### What this task involves:
Please copy every line below that contains the string "Note".

Supplied records Start Marker

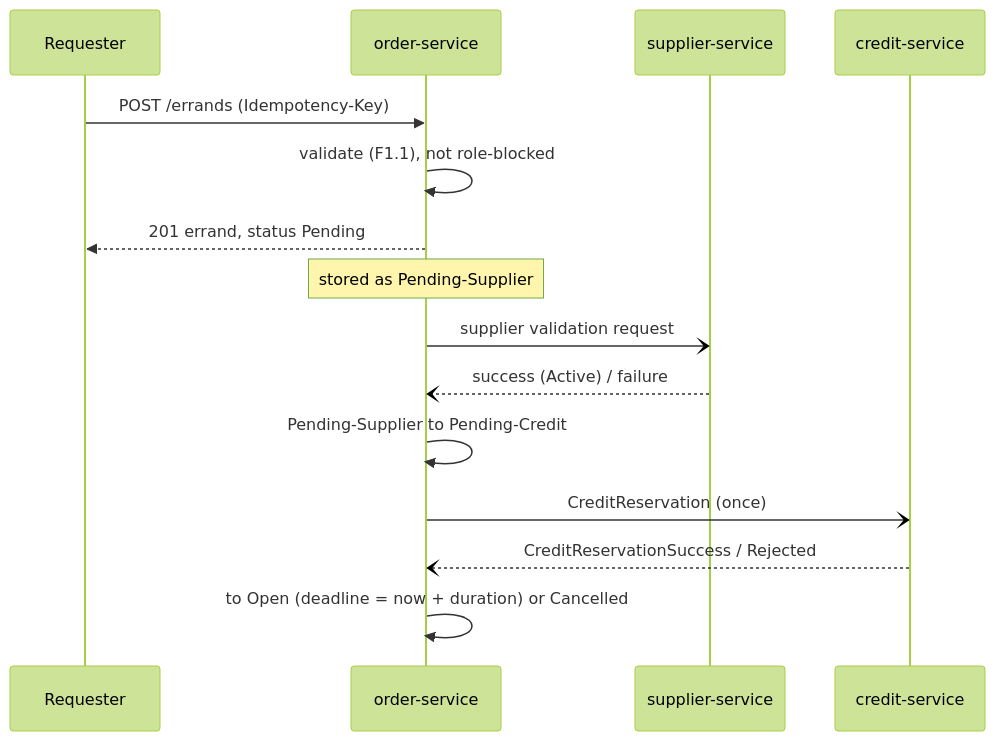
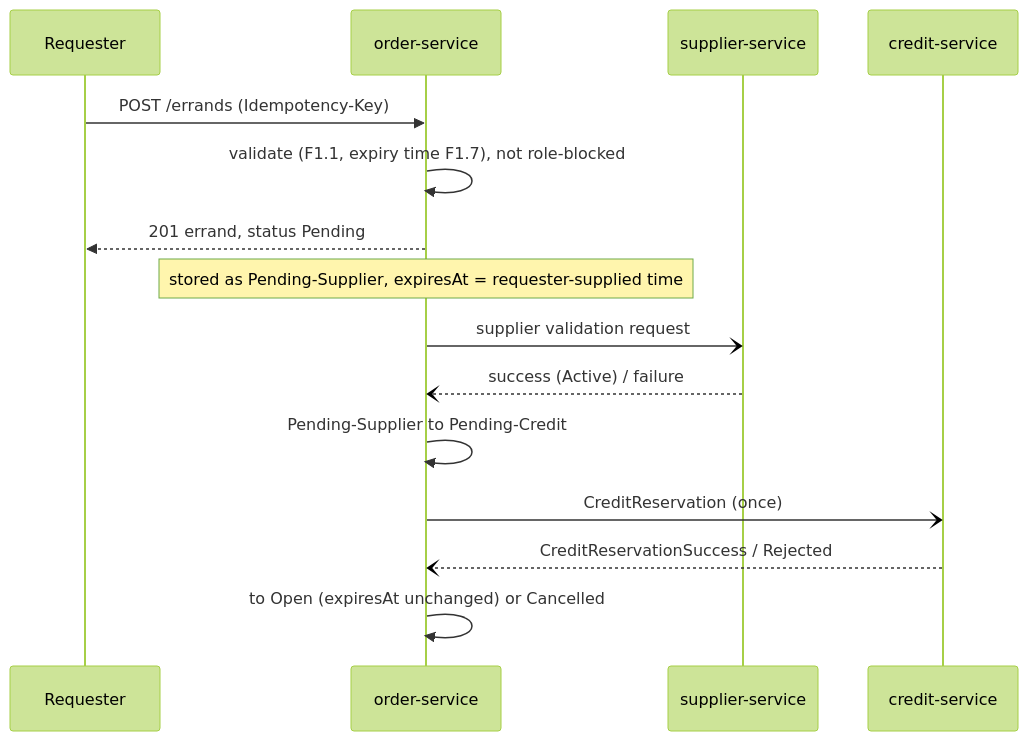
Before and after one commit to AY2627S1-CS3219-P27/FoC: the fourth of 4 diagrams in order-service/ARCHITECTURE.md, drawn with Mermaid (forest theme). The commit also changed 2 other files, not shown here.

Commit message:
Update context

````diff
--- a/order-service/ARCHITECTURE.md
+++ b/order-service/ARCHITECTURE.md
@@ -120,17 +120,17 @@
 ```mermaid
 sequenceDiagram
   participant R as Requester
   participant O as order-service
   participant S as supplier-service
   participant K as credit-service
   R->>O: POST /errands (Idempotency-Key)
-  O->>O: validate (F1.1), not role-blocked
+  O->>O: validate (F1.1, expiry time F1.7), not role-blocked
   O-->>R: 201 errand, status Pending
-  Note over O: stored as Pending-Supplier
+  Note over O: stored as Pending-Supplier, expiresAt = requester-supplied time
   O-)S: supplier validation request
   S--)O: success (Active) / failure
   O->>O: Pending-Supplier to Pending-Credit
   O-)K: CreditReservation (once)
   K--)O: CreditReservationSuccess / Rejected
-  O->>O: to Open (deadline = now + duration) or Cancelled
+  O->>O: to Open (expiresAt unchanged) or Cancelled
 ```
````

Supplied records End Marker

### Result:
-  Note over O: stored as Pending-Supplier
+  Note over O: stored as Pending-Supplier, expiresAt = requester-supplied time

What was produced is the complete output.